### WHAT YOU ARE ASKED TO DO
Your answer should be one number: how many lines of the data include the string "className"?

### ENTRIES PROVIDED
::::
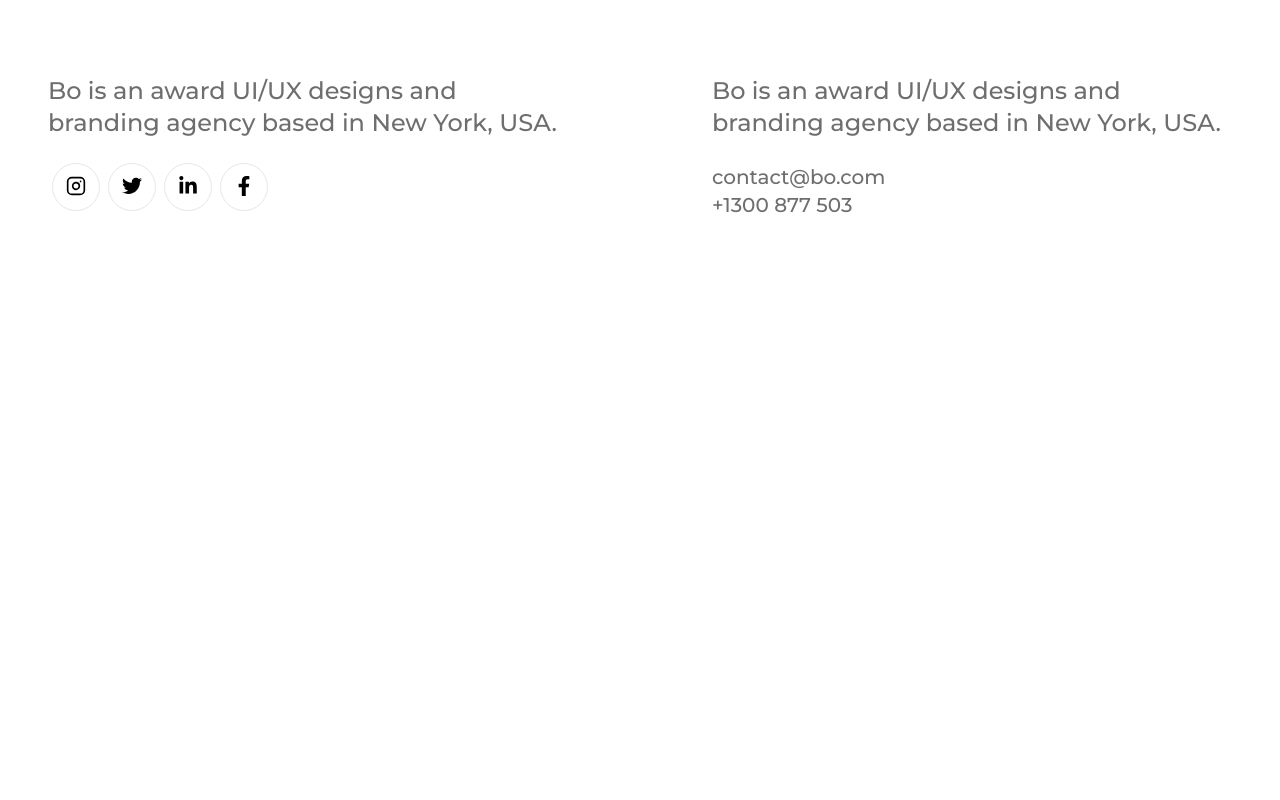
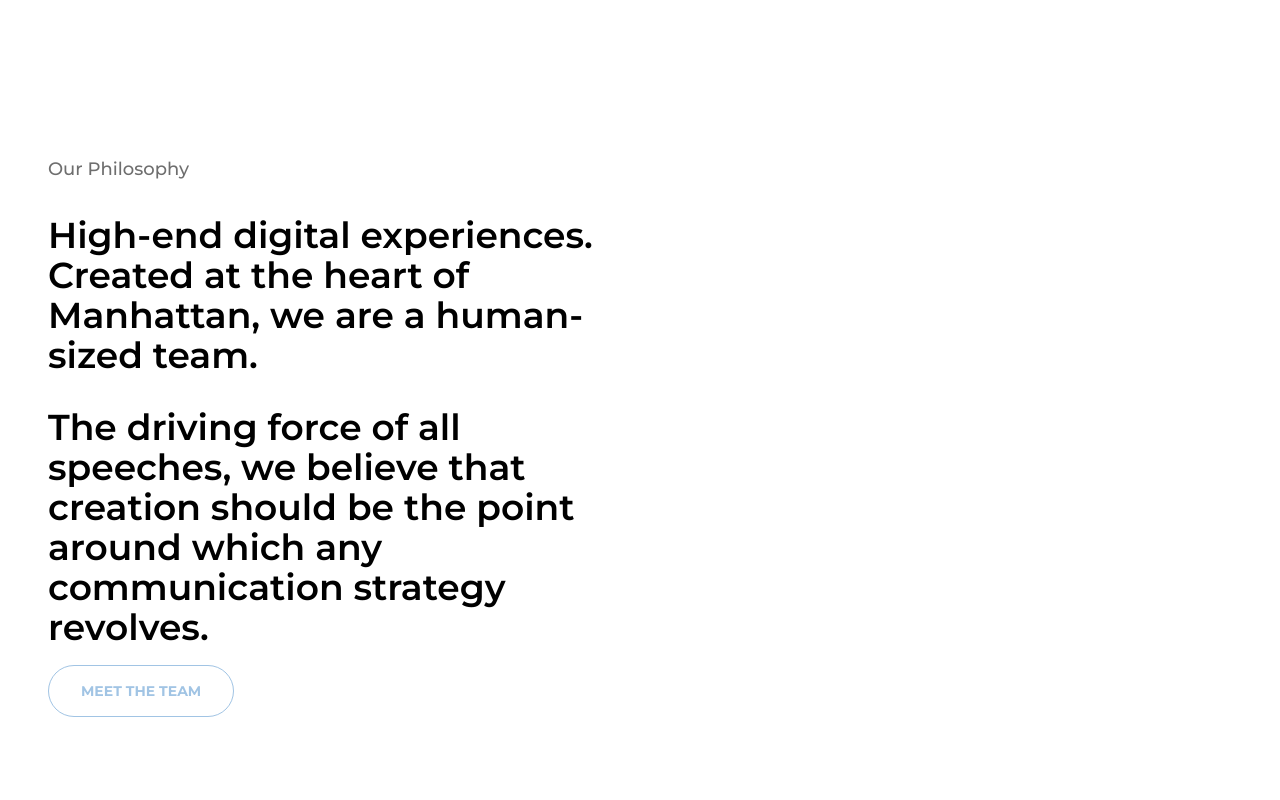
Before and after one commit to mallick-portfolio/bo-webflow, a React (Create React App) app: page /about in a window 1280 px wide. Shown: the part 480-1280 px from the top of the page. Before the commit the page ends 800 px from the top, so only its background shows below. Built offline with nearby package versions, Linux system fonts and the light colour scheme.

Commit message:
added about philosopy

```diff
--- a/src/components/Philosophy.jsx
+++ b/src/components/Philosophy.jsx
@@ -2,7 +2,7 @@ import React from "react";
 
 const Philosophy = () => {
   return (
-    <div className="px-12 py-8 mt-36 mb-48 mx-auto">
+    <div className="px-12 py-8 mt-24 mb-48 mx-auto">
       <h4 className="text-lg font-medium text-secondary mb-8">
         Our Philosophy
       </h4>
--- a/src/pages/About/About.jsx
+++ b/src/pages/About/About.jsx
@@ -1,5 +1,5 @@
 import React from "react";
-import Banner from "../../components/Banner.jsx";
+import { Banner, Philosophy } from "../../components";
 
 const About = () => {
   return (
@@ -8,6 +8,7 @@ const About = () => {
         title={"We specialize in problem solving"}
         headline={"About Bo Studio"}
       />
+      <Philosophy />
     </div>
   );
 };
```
::::
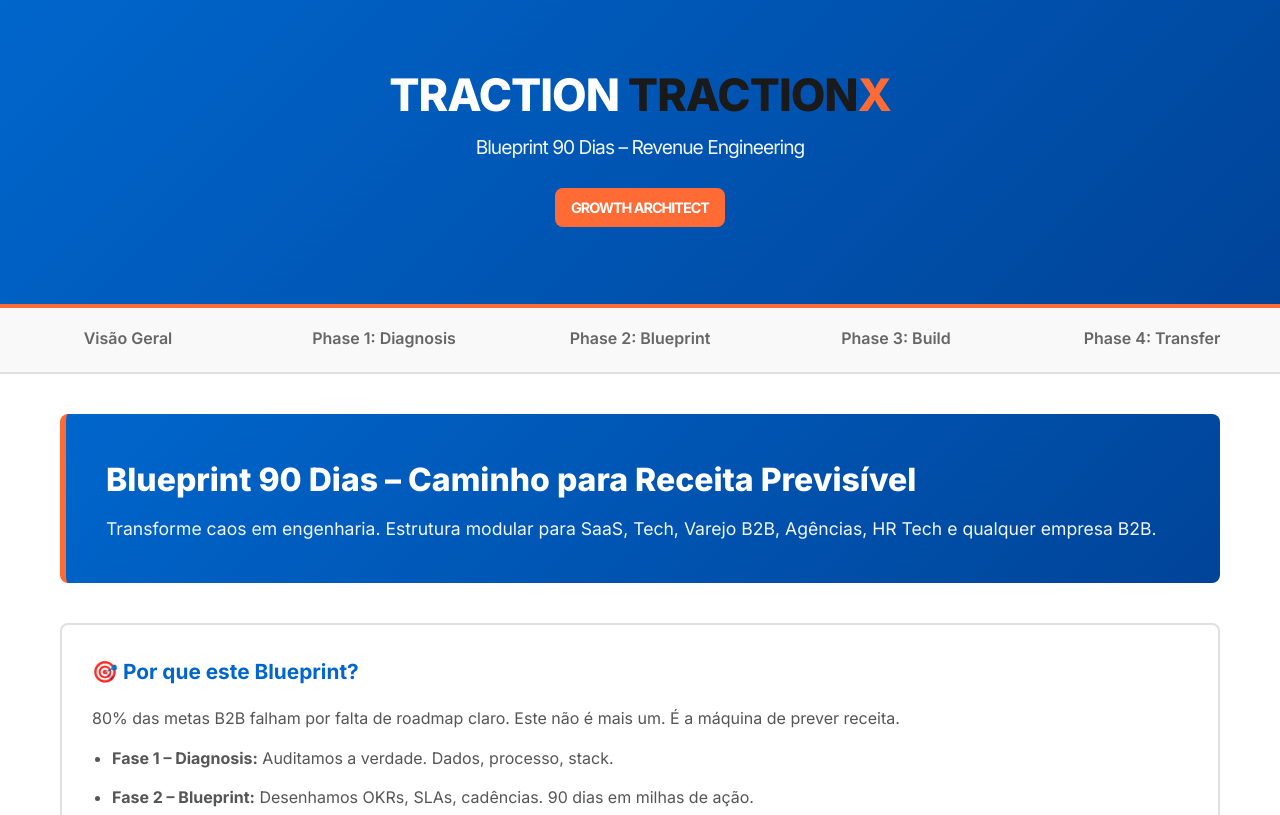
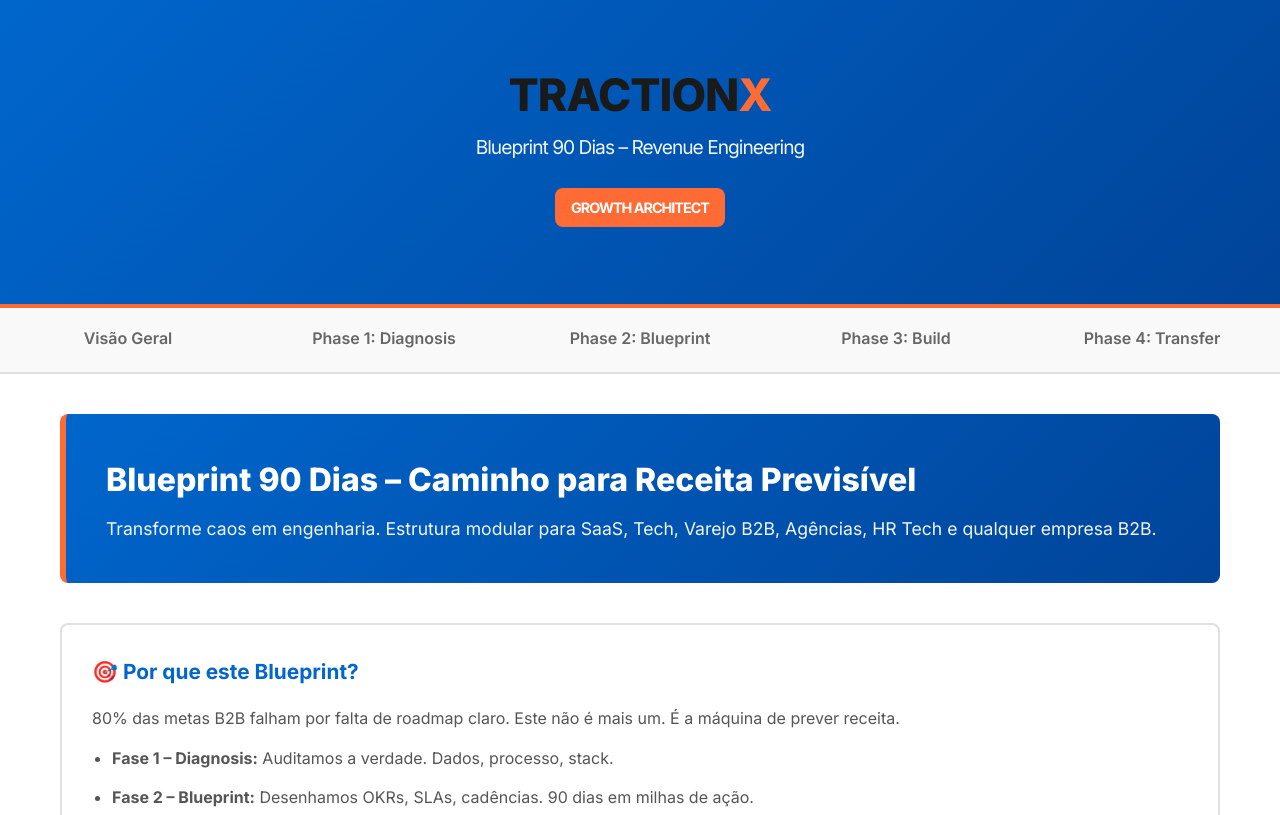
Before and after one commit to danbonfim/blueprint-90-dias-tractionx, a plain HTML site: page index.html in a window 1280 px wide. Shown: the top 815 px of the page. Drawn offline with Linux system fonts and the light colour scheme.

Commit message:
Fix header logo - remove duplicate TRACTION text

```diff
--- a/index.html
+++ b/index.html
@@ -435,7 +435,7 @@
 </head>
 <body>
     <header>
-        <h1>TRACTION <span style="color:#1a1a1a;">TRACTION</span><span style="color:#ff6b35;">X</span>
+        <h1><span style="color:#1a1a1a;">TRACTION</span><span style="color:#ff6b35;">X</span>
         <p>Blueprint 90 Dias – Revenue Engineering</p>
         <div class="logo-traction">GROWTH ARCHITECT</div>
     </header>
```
::::
### EXERCISE OUTPUT
3